Nanu eventually meets a nice boy bear who fathers a couple of cubs with her after the two grapple and clutch. Seela, too, finds a suitor who grunts out a particularly tender mating ballad, and the two are seen cuddling and kissing underwater. "She knows what they're after," Latifah says with a wink in her voice.
Far less "romantic" is an extended scene in which Seela's family is shown (or, rather, heard) participating in what Latifah calls a "game of pull my flipper." Between bouts of hysterical laughter, 8-year-old humans will identify it as a "burp and fart contest."
Or Maybe Another Inconvenient Truth
Penguins is about—well, penguins. It's an intimate movie, tightly focused and self-contained. But in the end, Arctic Tale isn't as much about polar bears and walruses as it is about their changing world—a world growing warmer.
Most of the film steers clear of the global warming "debate." Latifah does not talk about greenhouse gasses or carbon footprints. She and the footage simply lay out what the animals see: Longer summers. Less ice.
But then the credits approach, and subtlety is bashed to bits like so much fragile ice giving way under the crushing weight of a one-ton walrus.
Nanu and her two new baby cubs are looking wistfully at the camera. Latifah says, "What will their children do if it [this icy world] disappears? What will ours?"

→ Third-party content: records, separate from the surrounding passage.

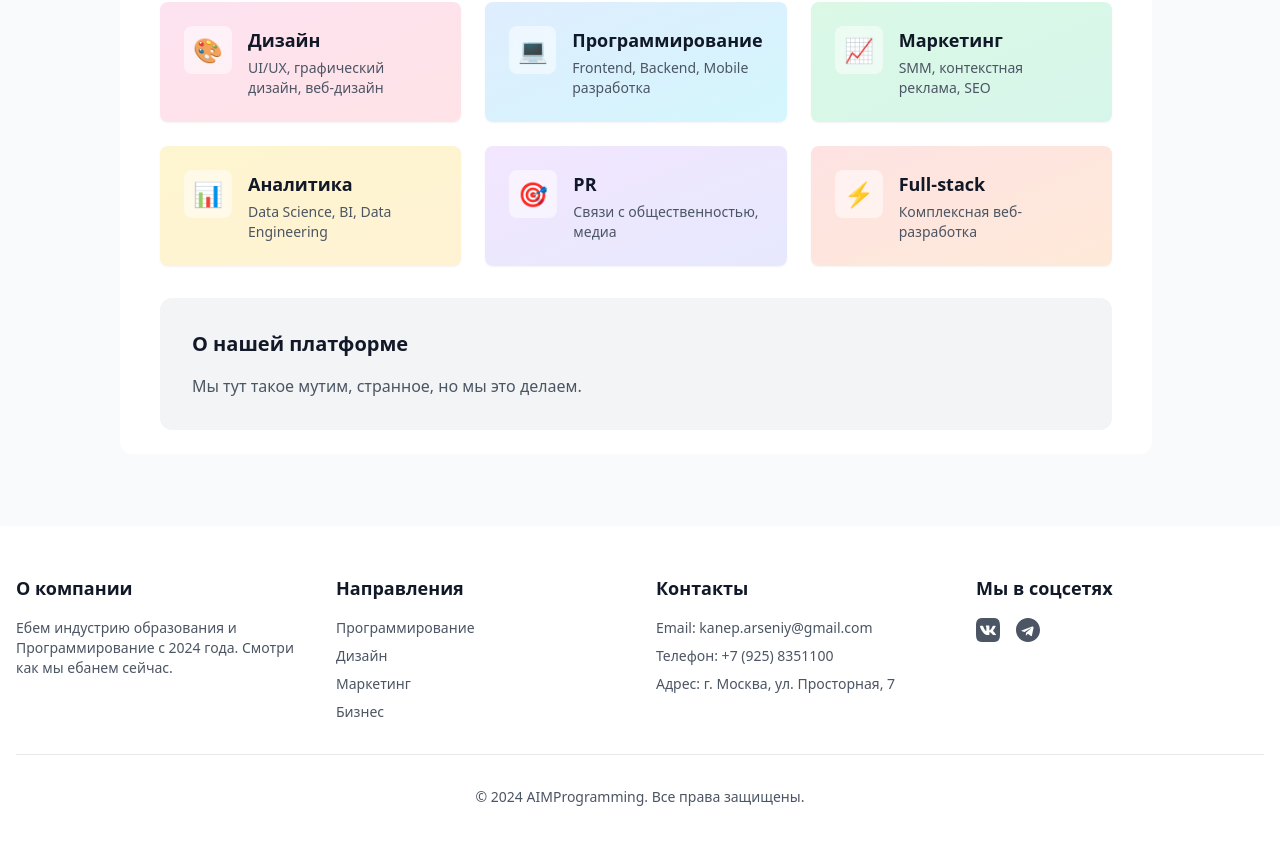
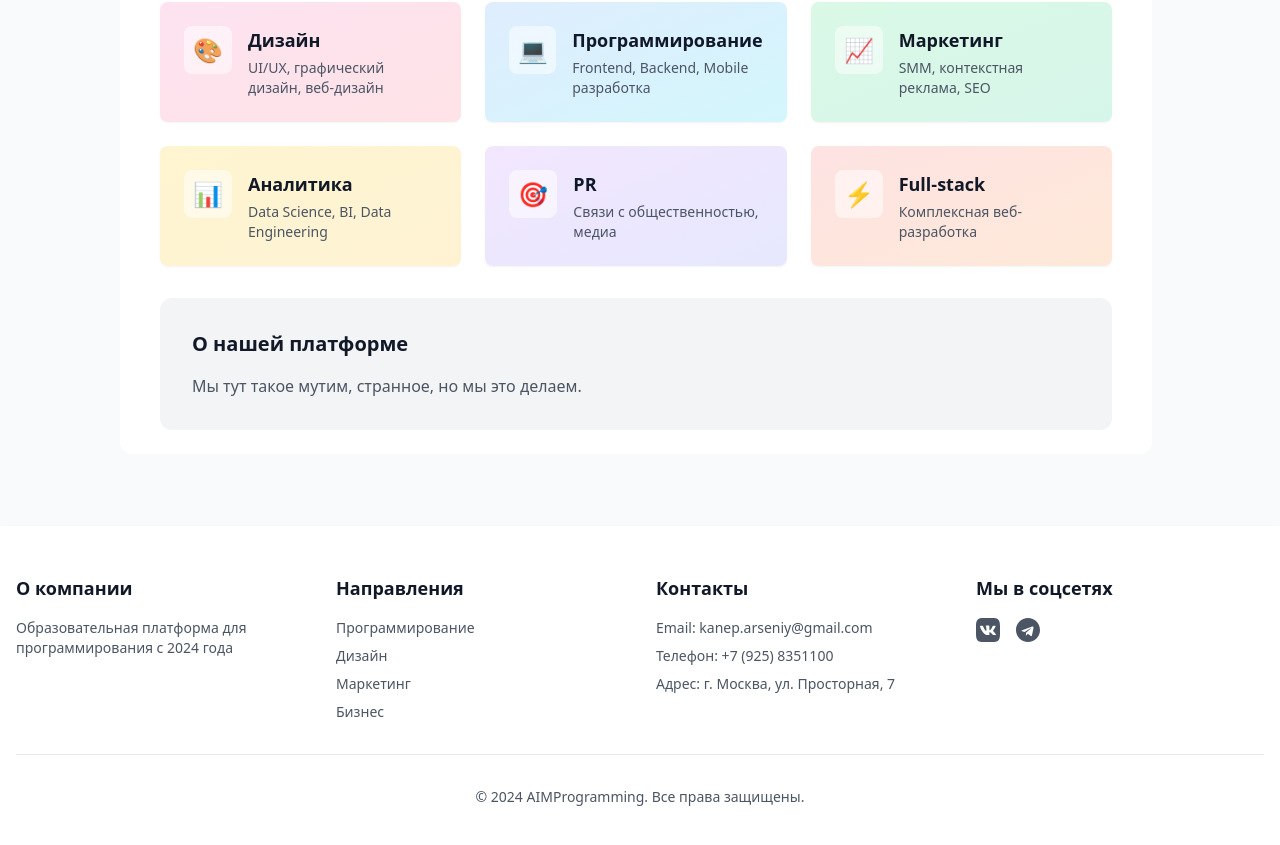
Before and after one commit to Arsuta/course-platform, a Vue app: page / in a window 1280 px wide. Shown: the part 1279-2124 px from the top of the page. Built offline with nearby package versions, Linux system fonts and the light colour scheme; no server answers.

Commit message:
(fixes): little fixes

```diff
--- a/src/components/layout/Footer.vue
+++ b/src/components/layout/Footer.vue
@@ -6,7 +6,7 @@
         <div>
           <h3 class="text-lg font-semibold text-gray-900 mb-4">О компании</h3>
           <p class="text-gray-600 text-sm">
-            Ебем индустрию образования и Программирование с 2024 года. Смотри как мы ебанем сейчас.
+            Образовательная платформа для программирования с 2024 года
           </p>
         </div>
 
```
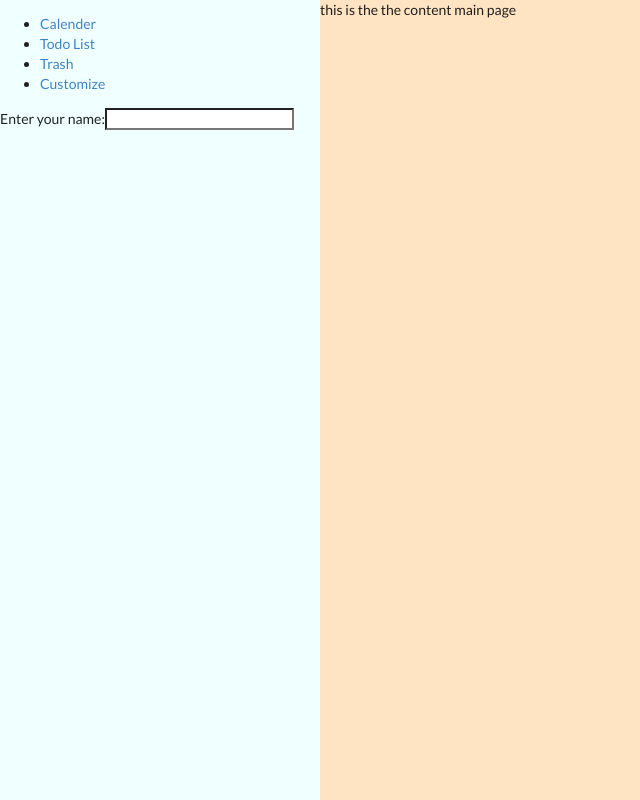
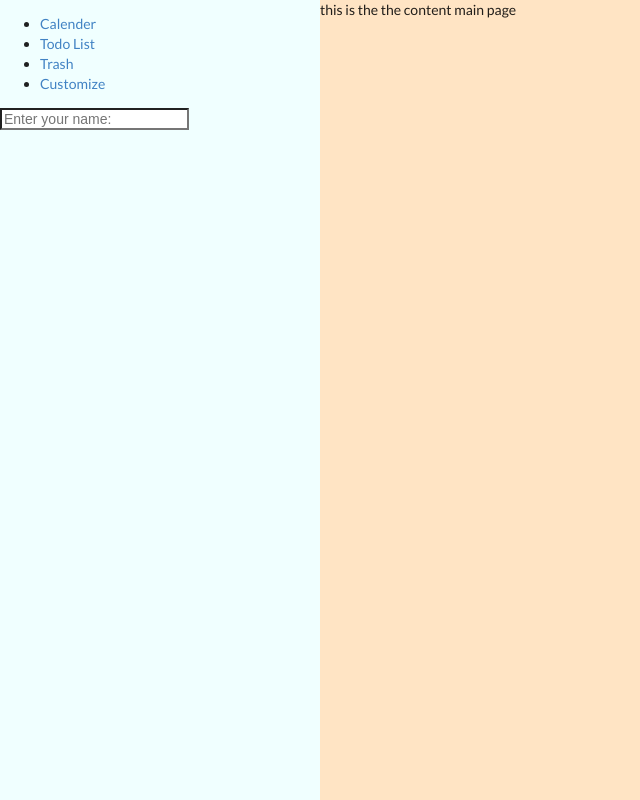
Before and after one commit to mohammedalsomali/ToDo-List-App-updated, a React (Create React App) app: page / in a window 1280 px wide. Shown: the whole page, without its empty margins (0-640 px from the left). Built offline with nearby package versions, Linux system fonts and the light colour scheme.

Commit message:
first commit from the mac

```diff
--- a/src/Todo_List/navbar.js
+++ b/src/Todo_List/navbar.js
@@ -23,8 +23,8 @@
       </ul>
       <form>
         <label>
-          Enter your name:
-          <input type="text" />
+
+          <input type="text" placeholder="Enter your name:"/>
         </label>
       </form>
     </nav>
--- a/src/Todo_List/style.css
+++ b/src/Todo_List/style.css
@@ -25,4 +25,6 @@
 
 .nav {
     background-color: azure;
+    align-content: right;
+
 }
```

Switch to hard-sell mode. As we read about (and see) the filmmakers who braved brutal conditions to make the movie, cute kids appear to tell the audience what it should do to help these bears and walruses survive and frolic. Plant more trees. Use compact fluorescents. Wash your clothes in cold water.
"If your mom and dad bought a hybrid car, it'd make it easier for polar bears to get around," says one child.
It's a guilt trip, plain and simple—given by children and directed at children, some of whom will likely nag their parents to drive to a Prius dealership immediately after the movie. "Don't you like the polar bears?" they'll ask, lower lip quivering. Even many moviegoers who are inclined to embrace environmental messages will bristle at this overt manipulation, particularly since it is aimed at such a young audience.
It's a last-minute tactic that turns Arctic Tale into a beautiful, moving, family-friendly film—with an unseemly, new-hybrid-car sales pitch at the end. It had me at hello. It lost me at goodbye.
Crude or Profane Language
Drug and Alcohol Content
Other Negative Elements
Other Belief Systems
Readability Age Range
Polar Bears, Walruses and other Arctic Wildlife as Themselves; Queen Latifah as Narrator
Sarah Robertson ( )